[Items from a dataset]
★ ★ ★ ★

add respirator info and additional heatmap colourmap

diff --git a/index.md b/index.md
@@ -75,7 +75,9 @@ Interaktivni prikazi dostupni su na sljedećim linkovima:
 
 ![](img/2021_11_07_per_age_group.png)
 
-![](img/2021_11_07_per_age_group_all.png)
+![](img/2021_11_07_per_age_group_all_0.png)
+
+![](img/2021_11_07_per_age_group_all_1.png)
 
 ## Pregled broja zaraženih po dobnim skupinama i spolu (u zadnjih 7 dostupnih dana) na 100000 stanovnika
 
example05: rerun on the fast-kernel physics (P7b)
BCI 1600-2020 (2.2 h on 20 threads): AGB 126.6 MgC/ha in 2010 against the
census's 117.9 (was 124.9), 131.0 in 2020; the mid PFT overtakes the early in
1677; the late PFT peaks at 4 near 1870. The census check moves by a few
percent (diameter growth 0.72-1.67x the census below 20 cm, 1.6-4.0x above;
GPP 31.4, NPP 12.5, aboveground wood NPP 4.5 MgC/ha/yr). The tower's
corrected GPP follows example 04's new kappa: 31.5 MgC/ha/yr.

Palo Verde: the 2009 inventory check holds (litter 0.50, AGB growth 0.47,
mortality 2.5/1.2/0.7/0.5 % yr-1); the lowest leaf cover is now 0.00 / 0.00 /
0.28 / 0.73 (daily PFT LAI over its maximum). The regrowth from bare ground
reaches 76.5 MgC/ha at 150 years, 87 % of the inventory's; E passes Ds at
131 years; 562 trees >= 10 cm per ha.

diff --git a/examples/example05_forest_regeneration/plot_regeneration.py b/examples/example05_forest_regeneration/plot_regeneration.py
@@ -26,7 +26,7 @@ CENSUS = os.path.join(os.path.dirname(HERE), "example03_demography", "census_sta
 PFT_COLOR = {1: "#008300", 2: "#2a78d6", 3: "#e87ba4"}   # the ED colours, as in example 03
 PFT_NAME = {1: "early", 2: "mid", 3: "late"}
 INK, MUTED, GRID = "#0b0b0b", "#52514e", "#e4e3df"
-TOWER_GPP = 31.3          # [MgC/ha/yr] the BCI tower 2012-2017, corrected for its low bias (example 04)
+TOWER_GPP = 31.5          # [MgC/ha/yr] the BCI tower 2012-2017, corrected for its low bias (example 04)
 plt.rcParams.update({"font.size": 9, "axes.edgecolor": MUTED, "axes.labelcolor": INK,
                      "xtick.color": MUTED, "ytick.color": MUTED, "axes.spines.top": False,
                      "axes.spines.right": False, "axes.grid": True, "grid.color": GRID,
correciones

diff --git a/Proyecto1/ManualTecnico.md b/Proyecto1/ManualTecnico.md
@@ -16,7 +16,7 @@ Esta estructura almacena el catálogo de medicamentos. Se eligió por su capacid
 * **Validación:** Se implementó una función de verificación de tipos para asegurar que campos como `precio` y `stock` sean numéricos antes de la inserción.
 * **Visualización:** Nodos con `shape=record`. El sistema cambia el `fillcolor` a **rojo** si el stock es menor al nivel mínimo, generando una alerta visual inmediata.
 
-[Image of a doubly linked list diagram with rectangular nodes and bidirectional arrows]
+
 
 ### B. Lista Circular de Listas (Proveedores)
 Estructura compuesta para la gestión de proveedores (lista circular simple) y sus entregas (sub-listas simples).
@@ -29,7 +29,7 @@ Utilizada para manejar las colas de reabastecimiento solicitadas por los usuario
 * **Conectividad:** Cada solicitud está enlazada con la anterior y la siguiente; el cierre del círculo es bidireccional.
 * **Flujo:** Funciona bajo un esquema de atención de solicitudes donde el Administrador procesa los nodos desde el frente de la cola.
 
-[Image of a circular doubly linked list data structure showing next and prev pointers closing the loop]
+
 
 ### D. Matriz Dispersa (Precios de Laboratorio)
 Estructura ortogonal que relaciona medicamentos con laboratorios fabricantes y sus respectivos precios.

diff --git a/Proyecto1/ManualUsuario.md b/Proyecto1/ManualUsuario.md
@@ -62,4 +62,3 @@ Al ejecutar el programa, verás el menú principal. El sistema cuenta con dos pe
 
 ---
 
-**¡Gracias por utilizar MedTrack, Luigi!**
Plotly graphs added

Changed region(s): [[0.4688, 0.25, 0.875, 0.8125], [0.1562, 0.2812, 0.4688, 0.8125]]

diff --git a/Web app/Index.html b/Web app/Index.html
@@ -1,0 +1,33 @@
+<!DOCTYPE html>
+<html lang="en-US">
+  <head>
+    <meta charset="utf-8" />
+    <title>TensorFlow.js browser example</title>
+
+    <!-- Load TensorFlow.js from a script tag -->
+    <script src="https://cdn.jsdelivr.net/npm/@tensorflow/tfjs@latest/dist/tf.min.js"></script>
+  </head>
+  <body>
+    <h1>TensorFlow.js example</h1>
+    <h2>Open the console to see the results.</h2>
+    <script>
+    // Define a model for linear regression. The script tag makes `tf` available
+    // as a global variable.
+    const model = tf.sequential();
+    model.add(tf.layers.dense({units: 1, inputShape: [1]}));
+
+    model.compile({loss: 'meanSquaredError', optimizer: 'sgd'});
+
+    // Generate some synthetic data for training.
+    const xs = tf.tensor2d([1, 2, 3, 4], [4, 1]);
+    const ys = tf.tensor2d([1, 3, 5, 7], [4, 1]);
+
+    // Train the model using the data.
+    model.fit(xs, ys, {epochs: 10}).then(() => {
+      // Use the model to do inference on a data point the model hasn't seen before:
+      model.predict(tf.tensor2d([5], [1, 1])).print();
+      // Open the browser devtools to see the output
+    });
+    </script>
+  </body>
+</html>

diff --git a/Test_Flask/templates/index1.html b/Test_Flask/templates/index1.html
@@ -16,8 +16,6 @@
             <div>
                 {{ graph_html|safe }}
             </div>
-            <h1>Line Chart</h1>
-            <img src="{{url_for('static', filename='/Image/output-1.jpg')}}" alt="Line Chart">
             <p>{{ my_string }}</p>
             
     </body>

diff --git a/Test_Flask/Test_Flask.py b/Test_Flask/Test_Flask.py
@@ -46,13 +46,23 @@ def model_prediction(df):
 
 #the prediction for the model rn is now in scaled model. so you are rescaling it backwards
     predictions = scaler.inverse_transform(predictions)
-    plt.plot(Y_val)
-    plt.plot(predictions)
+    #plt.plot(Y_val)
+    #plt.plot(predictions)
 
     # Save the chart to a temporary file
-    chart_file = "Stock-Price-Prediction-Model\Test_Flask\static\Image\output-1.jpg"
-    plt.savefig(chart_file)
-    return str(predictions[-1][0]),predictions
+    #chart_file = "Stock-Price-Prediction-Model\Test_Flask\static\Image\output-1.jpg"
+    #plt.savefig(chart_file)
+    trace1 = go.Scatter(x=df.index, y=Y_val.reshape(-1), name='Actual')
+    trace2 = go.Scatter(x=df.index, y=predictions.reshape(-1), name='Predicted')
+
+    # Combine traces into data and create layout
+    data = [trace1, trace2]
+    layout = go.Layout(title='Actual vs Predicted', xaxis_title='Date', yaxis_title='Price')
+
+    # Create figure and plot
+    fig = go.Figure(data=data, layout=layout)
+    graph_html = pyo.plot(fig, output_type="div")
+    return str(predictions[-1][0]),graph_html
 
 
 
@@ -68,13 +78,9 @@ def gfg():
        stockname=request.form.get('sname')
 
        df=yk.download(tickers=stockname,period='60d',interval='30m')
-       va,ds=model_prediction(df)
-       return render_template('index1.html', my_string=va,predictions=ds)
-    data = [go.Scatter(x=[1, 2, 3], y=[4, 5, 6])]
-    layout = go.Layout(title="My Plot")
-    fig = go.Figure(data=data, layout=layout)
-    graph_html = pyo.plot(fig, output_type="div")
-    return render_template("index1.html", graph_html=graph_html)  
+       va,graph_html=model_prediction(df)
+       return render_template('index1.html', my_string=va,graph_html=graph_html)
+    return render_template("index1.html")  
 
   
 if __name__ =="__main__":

★ ★ ★ ★

TRY IT: The answer should be an exact copy of the lines from the first line of the data through the line with "INK, MUTED, GRID" and should contain nothing else.

OUTPUT OF THE EXERCISE:
add respirator info and additional heatmap colourmap

diff --git a/index.md b/index.md
@@ -75,7 +75,9 @@ Interaktivni prikazi dostupni su na sljedećim linkovima:
 
 ![](img/2021_11_07_per_age_group.png)
 
-![](img/2021_11_07_per_age_group_all.png)
+![](img/2021_11_07_per_age_group_all_0.png)
+
+![](img/2021_11_07_per_age_group_all_1.png)
 
 ## Pregled broja zaraženih po dobnim skupinama i spolu (u zadnjih 7 dostupnih dana) na 100000 stanovnika
 
example05: rerun on the fast-kernel physics (P7b)
BCI 1600-2020 (2.2 h on 20 threads): AGB 126.6 MgC/ha in 2010 against the
census's 117.9 (was 124.9), 131.0 in 2020; the mid PFT overtakes the early in
1677; the late PFT peaks at 4 near 1870. The census check moves by a few
percent (diameter growth 0.72-1.67x the census below 20 cm, 1.6-4.0x above;
GPP 31.4, NPP 12.5, aboveground wood NPP 4.5 MgC/ha/yr). The tower's
corrected GPP follows example 04's new kappa: 31.5 MgC/ha/yr.

Palo Verde: the 2009 inventory check holds (litter 0.50, AGB growth 0.47,
mortality 2.5/1.2/0.7/0.5 % yr-1); the lowest leaf cover is now 0.00 / 0.00 /
0.28 / 0.73 (daily PFT LAI over its maximum). The regrowth from bare ground
reaches 76.5 MgC/ha at 150 years, 87 % of the inventory's; E passes Ds at
131 years; 562 trees >= 10 cm per ha.

diff --git a/examples/example05_forest_regeneration/plot_regeneration.py b/examples/example05_forest_regeneration/plot_regeneration.py
@@ -26,7 +26,7 @@ CENSUS = os.path.join(os.path.dirname(HERE), "example03_demography", "census_sta
 PFT_COLOR = {1: "#008300", 2: "#2a78d6", 3: "#e87ba4"}   # the ED colours, as in example 03
 PFT_NAME = {1: "early", 2: "mid", 3: "late"}
 INK, MUTED, GRID = "#0b0b0b", "#52514e", "#e4e3df"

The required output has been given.